The attackers were Islamic terrorists from Saudi Arabia and several other Arab nations. Reportedly financed by Saudi fugitive Osama bin Laden’s al Qaeda terrorist organization, they were allegedly acting in retaliation for America’s support of Israel, its involvement in the Persian Gulf War, and its continued military presence in the Middle East.
Some of the terrorists had lived in the United States for more than a year and had taken flying lessons at American commercial flight schools. Others had slipped into the U.S. in the months before September 11 and acted as the “muscle” in the operation.
The 19 terrorists easily smuggled box-cutters and knives through security at three East Coast airports and boarded four flights bound for California, chosen because the planes were loaded with fuel for the long transcontinental journey.
Soon after takeoff, the terrorists commandeered the four planes and took the controls, transforming the ordinary commuter jets into guided missiles.
As millions watched in horror the events unfolding in New York, American Air-Pentagon military headquarters at 9:45 a.m. Jet fuel from the Boeing 757 caused a devastating inferno that led to a structural collapse of a portion of the giant concrete building.
All told, 125 military personnel and civilians were killed in the Pentagon along with all 64 people aboard the airliner.
Less than 15 minutes after the terrorists struck the nerve center of the U.S. military, the horror in New York took a catastrophic turn for the worse when the south tower of the World Trade Center collapsed in a massive cloud of dust and smoke.

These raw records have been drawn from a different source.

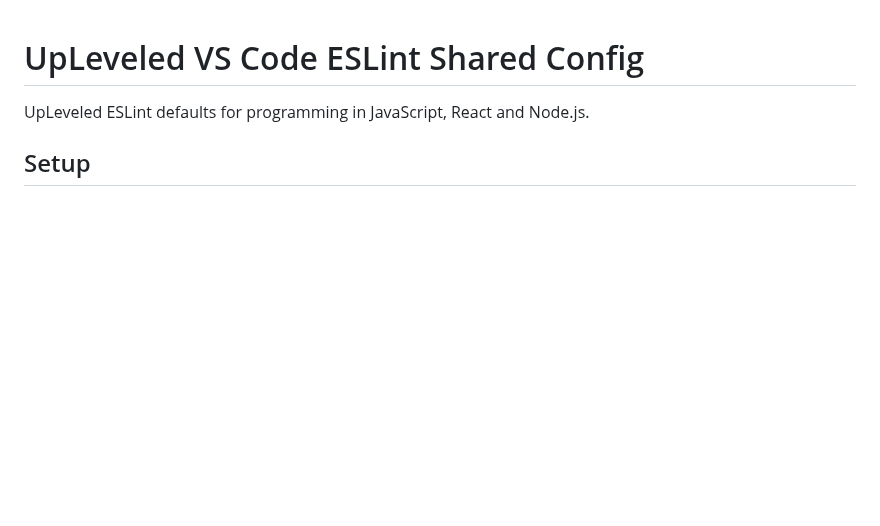
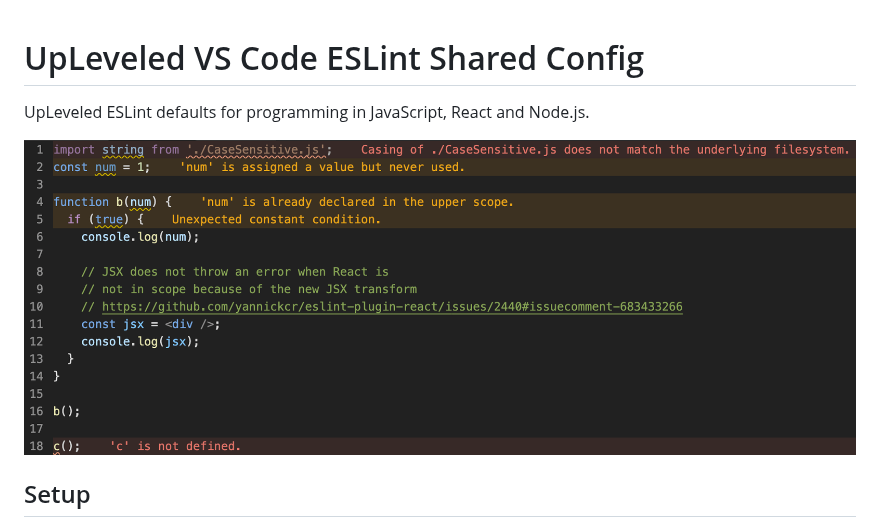
Before and after one commit to upleveled/eslint-config-upleveled, a Markdown page: readme.md, the part around the change. Drawn GitHub-style; pictures changed too: screenshot.png (added); blank space fills up the shorter version.

Commit message:
Add screenshot and tests

```diff
--- a/readme.md
+++ b/readme.md
@@ -1,6 +1,8 @@
 # UpLeveled VS Code ESLint Shared Config
 
 UpLeveled ESLint defaults for programming in JavaScript, React and Node.js.
+
+<img src="screenshot.png" alt="Screenshot of errors and warnings generated by this configuration" />
 
 ## Setup
 
```
Also changed, not shown: 3 other files.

The structural steel of the skyscraper, built to withstand winds in excess of 200 mph and a large conventional fire, could not withstand the tremendous heat generated by the burning jet fuel.